Robert Z., 47, is an experienced agent who has served on a number of foreign missions. He was born in Constance and lives in Baden-Württemberg. He lives an inconspicuous life here with his wife and daughter. The neighbors know that he served in the Bundeswehr, “but only in the reserves.” Actually he does “something with computers,” they say. But his dual identity is revealed on his letter box, where both his real name and codename are visible.
Z. and his colleagues were part of a mission so secret both the Kosovar government and the official BND attache stationed at the German Embassy in Pristina knew nothing of it. The German ambassador was likewise in the dark.
On Friday, Nov. 14, around 5:30 p.m., an explosive device was detonated in front of the headquarters of the EU mission, known as EULEX. News agencies quickly reported the attack. BND headquarters and Department One in Pullach, near Munich, were alerted. They asked the trio in Pristina to find out what had happened and file a report for the next “intelligence situation” session at the chancellery in Berlin, where a top-flight group of German security officials meets every Tuesday. As BND President, Uhrlau has to personally report on major incidents, and he likes to be armed with exclusive knowledge.
So the three men hopped in their Mitsubishi on that Friday evening and drove off. Shortly before 9 p.m., Andreas J. got out of the vehicle near the scene of the blast to take some pictures. While his two colleagues waited in the car, the agent climbed into the neighboring building, a construction site, which offers an excellent view of the crime scene. But he wasn't alone: Apparently, other intelligence services were keeping the area under surveillance.
Confiscated a Notebook
As he left the building, the BND agent was stopped by a Danish United Nations peacekeeper who asked him what he was doing there. Andreas J. tried to talk his way out of the situation by explaining that he works for the security firm LCAS. He said that he just wanted to take a quick look at the scene of the attack. They were joined by a German UN official. J. was then asked to hand over his passport, and was searched. Investigators also confiscated a notebook.
This highly unfortunate incident raises a number of embarrassing questions for the BND. Why did the agency send its top-secret undercover agents to the scene when any rank amateur would have realized that there was a considerable risk of running into a police patrol? Why wasn’t the BND resident dispatched on this job? And why did J. take along his notebook, with all its confidential contents, and break every rule of covert operations?
In the confiscated documents, investigators found the names of Kosovo Prime Minister Thaçi and notes about the situation in Kosovo. For Berlin, the BND notebook represents an important piece of the puzzle, perhaps the key to understanding the case.

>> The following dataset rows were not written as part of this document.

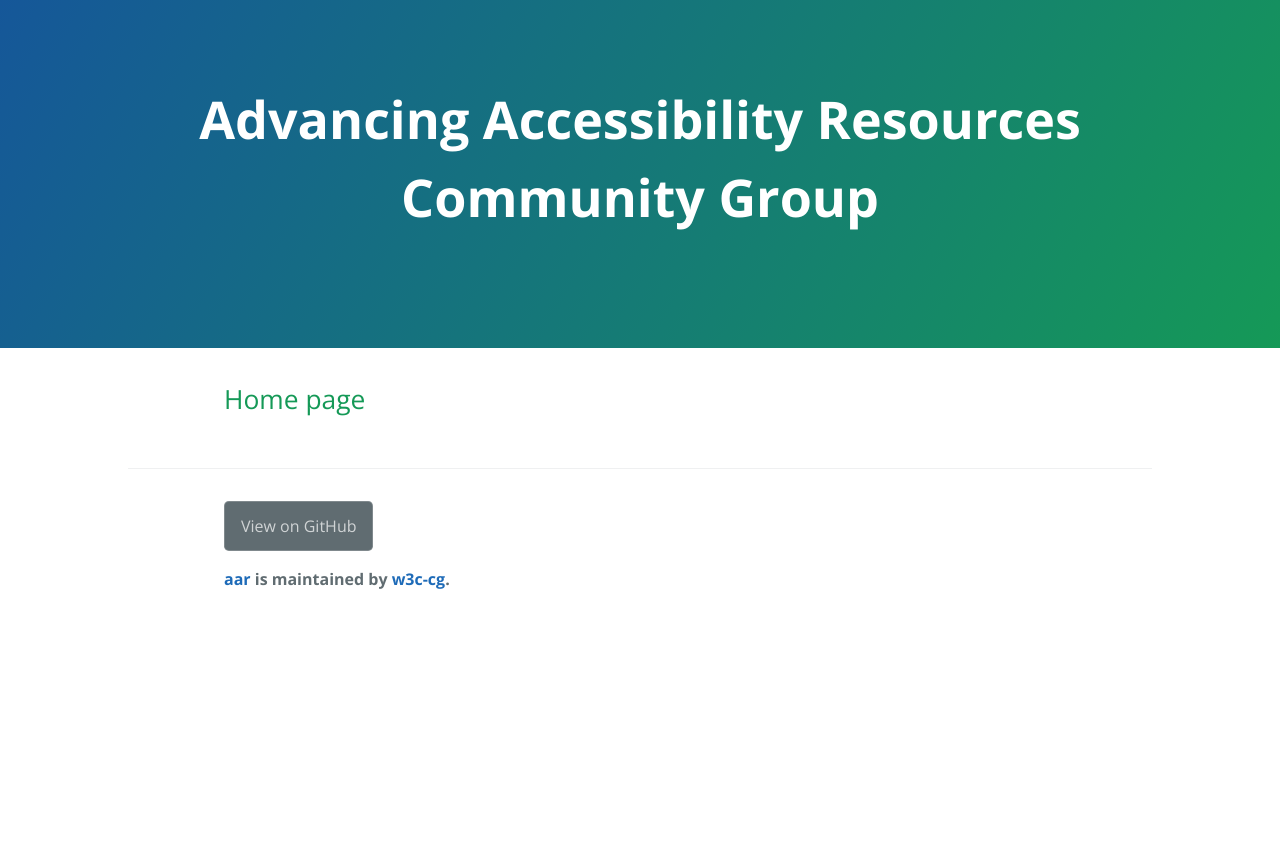
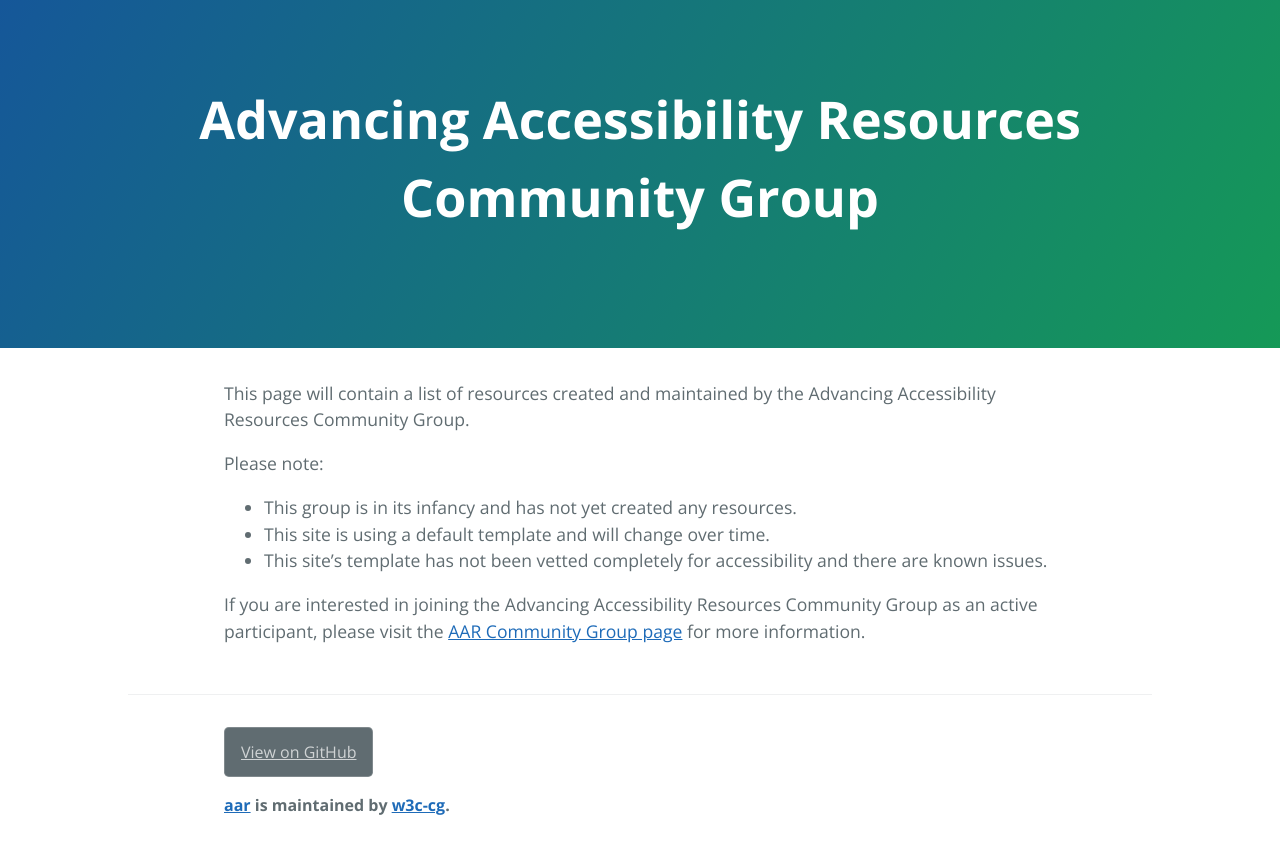
Before and after one commit to w3c-cg/aar, a Jekyll site: the page built from index.md, in a window 1280 px wide. Shown: the top 854 px of the page. Built offline with Jekyll 4.4.1, drawn with Linux system fonts in a browser that asks for light colours; the repository's description, which GitHub fills in, is left out.

Commit message:
updating home page with temp info

```diff
--- a/assets/css/style.scss
+++ b/assets/css/style.scss
@@ -6,3 +6,7 @@
 footer .btn, footer .btn:hover {
     background-color: #606C71;
 }
+
+a {
+    text-decoration: underline;
+}
--- a/index.md
+++ b/index.md
@@ -3,4 +3,12 @@ layout: default
 title: Advancing Accessibility Resources Community Group
 ---
 
-## Home page
+This page will contain a list of resources created and maintained by the Advancing Accessibility Resources Community Group.
+
+Please note:
+
+*   This group is in its infancy and has not yet created any resources.
+*   This site is using a default template and will change over time.
+*   This site's template has not been vetted completely for accessibility and there are known issues.
+
+If you are interested in joining the Advancing Accessibility Resources Community Group as an active participant, please visit the [AAR Community Group page](https://www.w3.org/community/adva11yresources/) for more information.
```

Was it the notes that attracted the interest of political circles close to Prime Minister Thaçi?
In any case, that night the police let Andreas J. go after he named his two partners as witnesses. They could confirm that he was in his office when the explosion occurred, he said.
The next day, Saturday, Andreas J. was allowed to pick up his passport. It looked as if everything had been cleared up. But the next Wednesday the three men were unexpectedly arrested around 9 p.m., placed in a small cell, and intensively questioned. At the same time, authorities searched the LCAS company premises. Shortly thereafter, the BND had to admit the true identity of the three agents, threatening an end to one of the agency’s most important operations.

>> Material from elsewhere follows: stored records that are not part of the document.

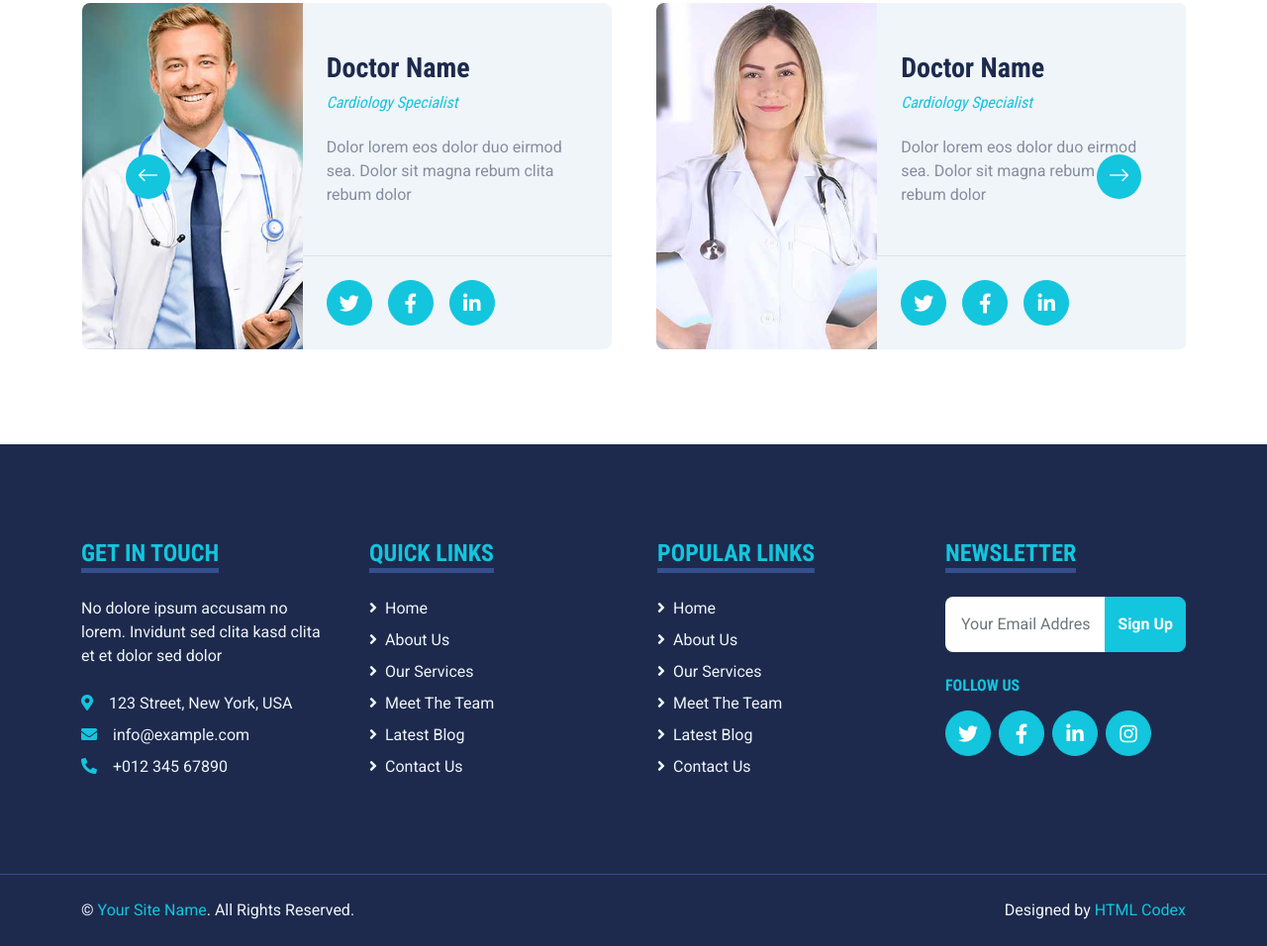
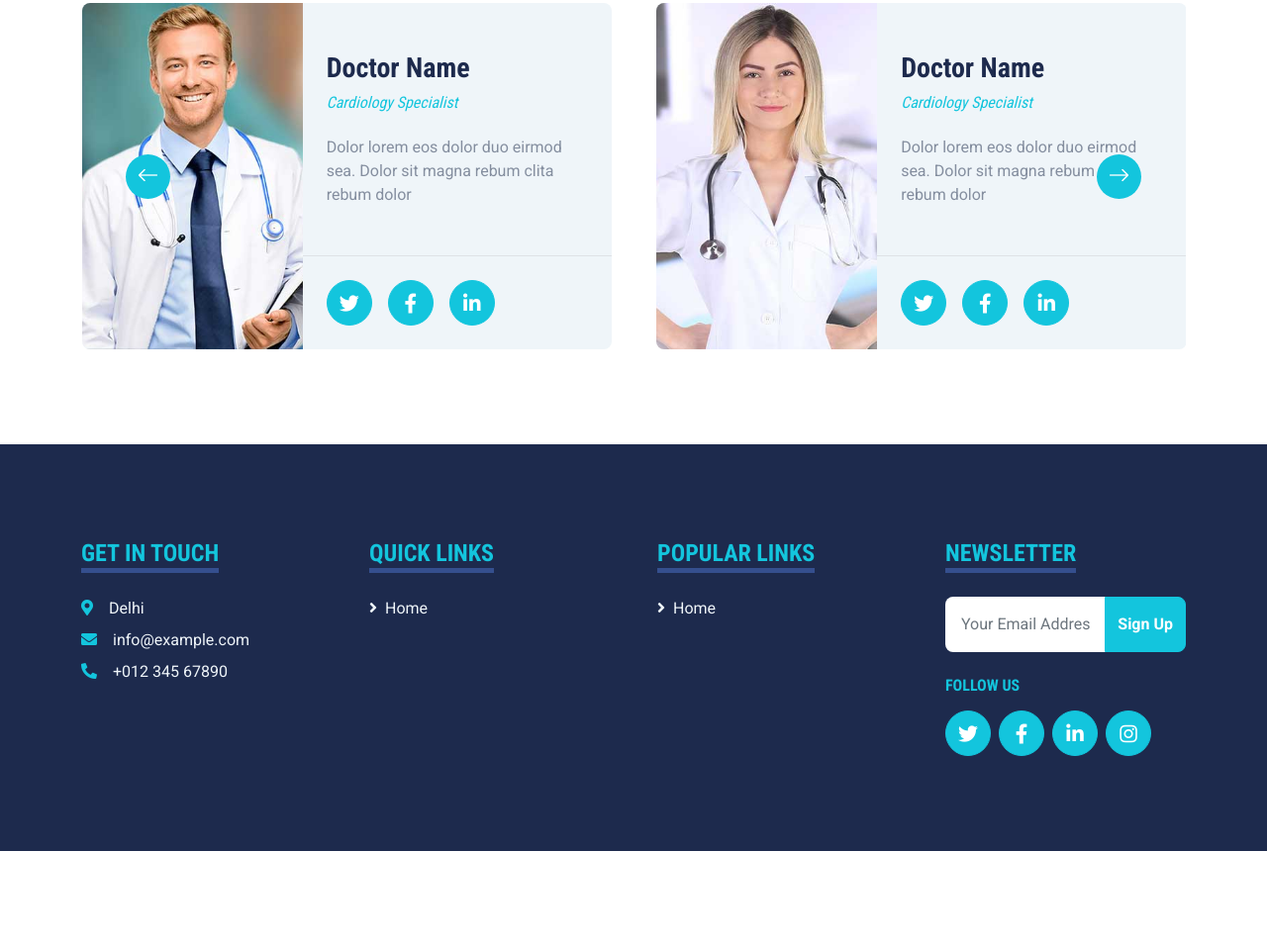
Before and after one commit to hrithik1996/DockApp, a plain HTML site: page hospital-website-template/about.html in a window 1280 px wide. Shown: the part 1791-2747 px from the top of the page at 99% size. After the commit the page ends 2651 px from the top, so only its background shows below. Drawn offline with nearby package versions, Linux system fonts and the light colour scheme.

Commit message:
New changes

```diff
--- a/hospital-website-template/about.html
+++ b/hospital-website-template/about.html
@@ -253,8 +253,7 @@
             <div class="row g-5">
                 <div class="col-lg-3 col-md-6">
                     <h4 class="d-inline-block text-primary text-uppercase border-bottom border-5 border-secondary mb-4">Get In Touch</h4>
-                    <p class="mb-4">No dolore ipsum accusam no lorem. Invidunt sed clita kasd clita et et dolor sed dolor</p>
-                    <p class="mb-2"><i class="fa fa-map-marker-alt text-primary me-3"></i>123 Street, New York, USA</p>
+                        <p class="mb-2"><i class="fa fa-map-marker-alt text-primary me-3"></i>Delhi</p>
                     <p class="mb-2"><i class="fa fa-envelope text-primary me-3"></i>info@example.com</p>
                     <p class="mb-0"><i class="fa fa-phone-alt text-primary me-3"></i>+012 345 67890</p>
                 </div>
@@ -262,22 +261,12 @@
                     <h4 class="d-inline-block text-primary text-uppercase border-bottom border-5 border-secondary mb-4">Quick Links</h4>
                     <div class="d-flex flex-column justify-content-start">
                         <a class="text-light mb-2" href="#"><i class="fa fa-angle-right me-2"></i>Home</a>
-                        <a class="text-light mb-2" href="#"><i class="fa fa-angle-right me-2"></i>About Us</a>
-                        <a class="text-light mb-2" href="#"><i class="fa fa-angle-right me-2"></i>Our Services</a>
-                        <a class="text-light mb-2" href="#"><i class="fa fa-angle-right me-2"></i>Meet The Team</a>
-                        <a class="text-light mb-2" href="#"><i class="fa fa-angle-right me-2"></i>Latest Blog</a>
-                        <a class="text-light" href="#"><i class="fa fa-angle-right me-2"></i>Contact Us</a>
                     </div>
                 </div>
                 <div class="col-lg-3 col-md-6">
                     <h4 class="d-inline-block text-primary text-uppercase border-bottom border-5 border-secondary mb-4">Popular Links</h4>
                     <div class="d-flex flex-column justify-content-start">
                         <a class="text-light mb-2" href="#"><i class="fa fa-angle-right me-2"></i>Home</a>
-                        <a class="text-light mb-2" href="#"><i class="fa fa-angle-right me-2"></i>About Us</a>
-                        <a class="text-light mb-2" href="#"><i class="fa fa-angle-right me-2"></i>Our Services</a>
-                        <a class="text-light mb-2" href="#"><i class="fa fa-angle-right me-2"></i>Meet The Team</a>
-                        <a class="text-light mb-2" href="#"><i class="fa fa-angle-right me-2"></i>Latest Blog</a>
-                        <a class="text-light" href="#"><i class="fa fa-angle-right me-2"></i>Contact Us</a>
                     </div>
                 </div>
                 <div class="col-lg-3 col-md-6">
@@ -295,18 +284,6 @@
                         <a class="btn btn-lg btn-primary btn-lg-square rounded-circle me-2" href="#"><i class="fab fa-linkedin-in"></i></a>
                         <a class="btn btn-lg btn-primary btn-lg-square rounded-circle" href="#"><i class="fab fa-instagram"></i></a>
                     </div>
-                </div>
-            </div>
-        </div>
-    </div>
-    <div class="container-fluid bg-dark text-light border-top border-secondary py-4">
-        <div class="container">
-            <div class="row g-5">
-                <div class="col-md-6 text-center text-md-start">
-                    <p class="mb-md-0">&copy; <a class="text-primary" href="#">Your Site Name</a>. All Rights Reserved.</p>
-                </div>
-                <div class="col-md-6 text-center text-md-end">
-                    <p class="mb-0">Designed by <a class="text-primary" href="https://htmlcodex.com">HTML Codex</a></p>
                 </div>
             </div>
         </div>
```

The incident jeopardizes the BND’s network of informants, which is more extensive in Kosovo than in most countries around the world. Berlin intelligence officials fear that the Kosovo government may now arrest large numbers of informants who have provided the BND with valuable information.
The only small satisfaction for the Germans must be that in Pristina the Kosovars are also looking for a scapegoat for the whole mess. An aide to Prime Minister Thaçi says that at least one important head will roll.
RENATE FLOTTAU, JOHN GOETZ, CONNY NEUMANN, HOLGER STARK, ANDREAS ULRICH